United States
Name: USS Green Bay
Namesake: The city and bay of Green Bay, Wisconsin
Ordered: 30 May 2000
Builder: Northrop Grumman Ship Systems
Laid down: 11 August 2003
Christened: 15 July 2006
Launched: 11 August 2006
Acquired: 29 August 2008
Commissioned: 24 January 2009
Homeport: Sasebo, Nagasaki, Japan
Motto: Statum Bello Invictus Maneo ("Stand and Fight, Remain Unvanquished")
Status: in active service
General characteristics
Class and type: San Antonio-class amphibious transport dock
Displacement: 25,000 tons full
  • 31.9 m (104 ft 8 in) extreme
  • 29.5 m (96 ft 9 in) waterline
Draft: 7.0 m (23 ft 0 in))
Speed: 22 knots (41 km/h)
Boats & landing
craft carried:
Capacity: 700 (66 officers, 633 enlisted Marines); with a surge to 800 total.
Complement: 28 officers, 332 enlisted sailors
Aircraft carried: 4 × CH-46 Sea Knight helicopters or 2 × MV-22 Osprey tilt-rotor aircraft may be launched or recovered simultaneously, with many more than this carried.

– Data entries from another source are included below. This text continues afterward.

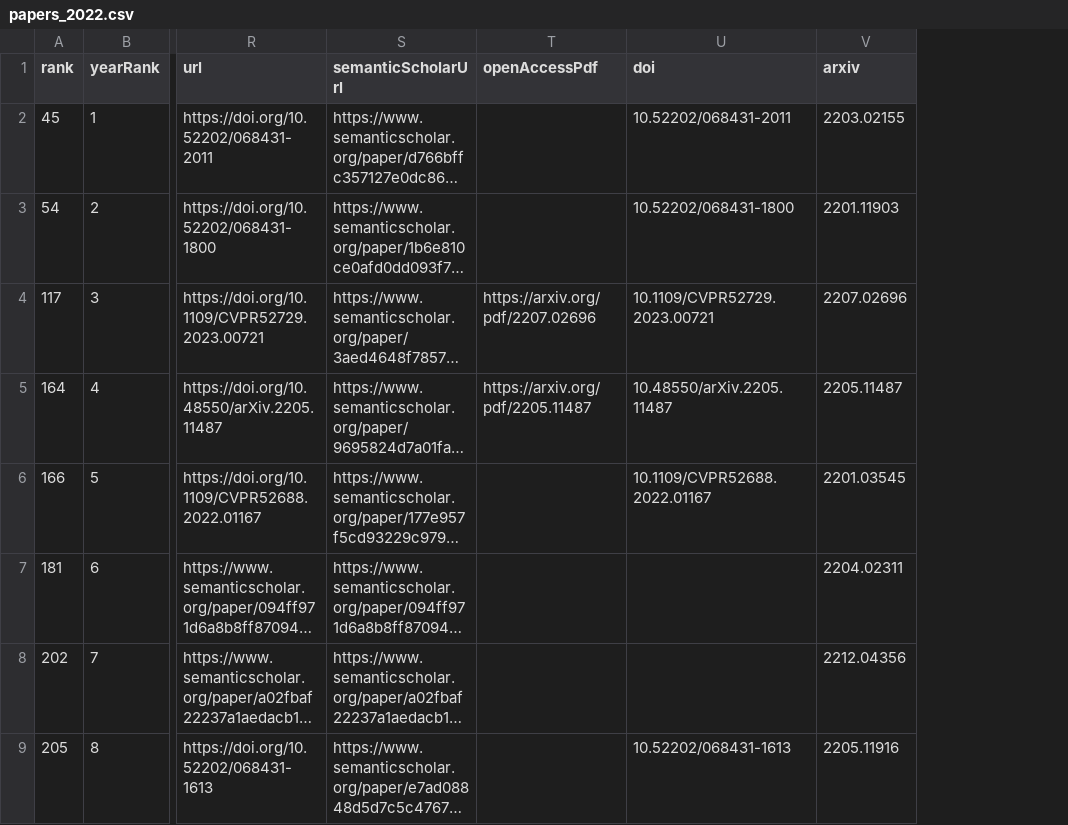
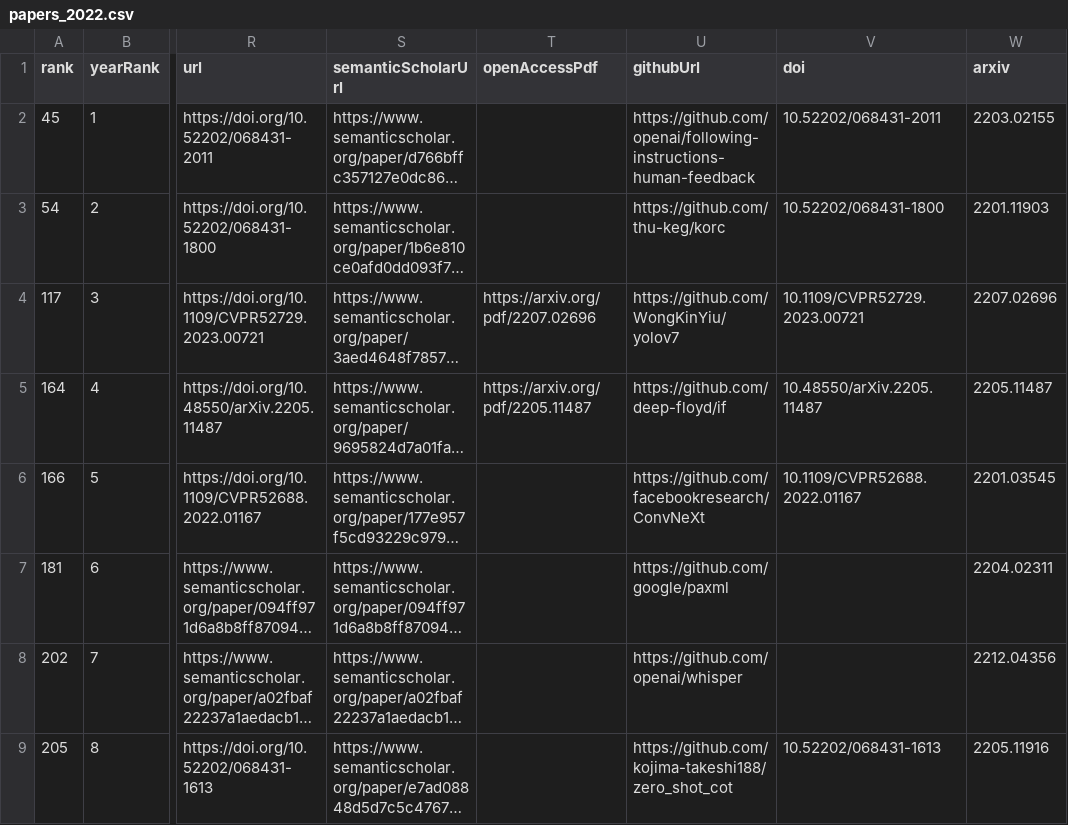
Before and after one commit to honggi82/awesome-ai, a CSV file: data/papers_2022.csv, drawn as a sheet; only a part is shown, gaps mark what is left out; long unchanged cells end in …; the diff names each change by its address in the sheet, - before the commit and + after, or states it on an @@ line.

Commit message:
Add GitHub links to curated papers

```diff
--- a/data/papers_2022.csv
+++ b/data/papers_2022.csv
+column U (githubUrl), rows 2-9: https://github.com/openai/following-instructions-human-feedback | https://github.com/thu-keg/korc | https://github.com/WongKinYiu/yolov7 | https://github.com/deep-floyd/if | https://github.com/facebookresearch/ConvNeXt | https://github.com/google/paxml | https://github.com/openai/whisper | https://github.com/kojima-takeshi188/zero_shot_cot
```
Also changed, not shown: data/papers_2016.csv, data/papers_2017.csv, 29 other files.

The contract to build her was awarded to Northrop Grumman Ship Systems of New Orleans, Louisiana, on 30 May 2000 and her keel was laid down on 11 August 2003. Green Bay was christened on 15 July 2006 and commissioned on 24 January 2009. Rose Magnus, the wife of Assistant Commandant of the Marine Corps General Robert Magnus, served as the ship's sponsor. Green Bay is assigned to the U.S. Pacific Fleet,[1] and her home port was Naval Base San Diego,[2] until 2015 when she was forward deployed to United States Fleet Activities Sasebo in Sasebo, Nagasaki, Japan.[3]

The ship's name has resulted in a close connection to the people of Green Bay, Wisconsin, and their professional football team, the Green Bay Packers. The ship's flight deck is named "Lambeau Field" after the name of the Packers' stadium. Green Bay businesses and residents presented the ship with a truckload of Packerland memorabilia for her 2009 commissioning.[4][5]

Service history

In 2009, Air Test and Evaluation Squadron 31 (VX-31) and Green Bay tested the feasibility of using the San Antonio-class LPDs for AV-8B Harrier IIs V/STOL attack aircraft in emergency situations. The AV-8Bs were used in numerous tests for the San Antonio-class's aviation certification, as well testing the effect of exhaust heat on the flight deck.[6]

The ship went on her first deployment in February 2011 with the three-ship Boxer Amphibious Ready Group. The group, comprising 4,000 sailors and Marines from the 13th Marine Expeditionary Unit, deployed for seven months to the United States Fifth and Seventh Fleet areas in the Asian region.[7]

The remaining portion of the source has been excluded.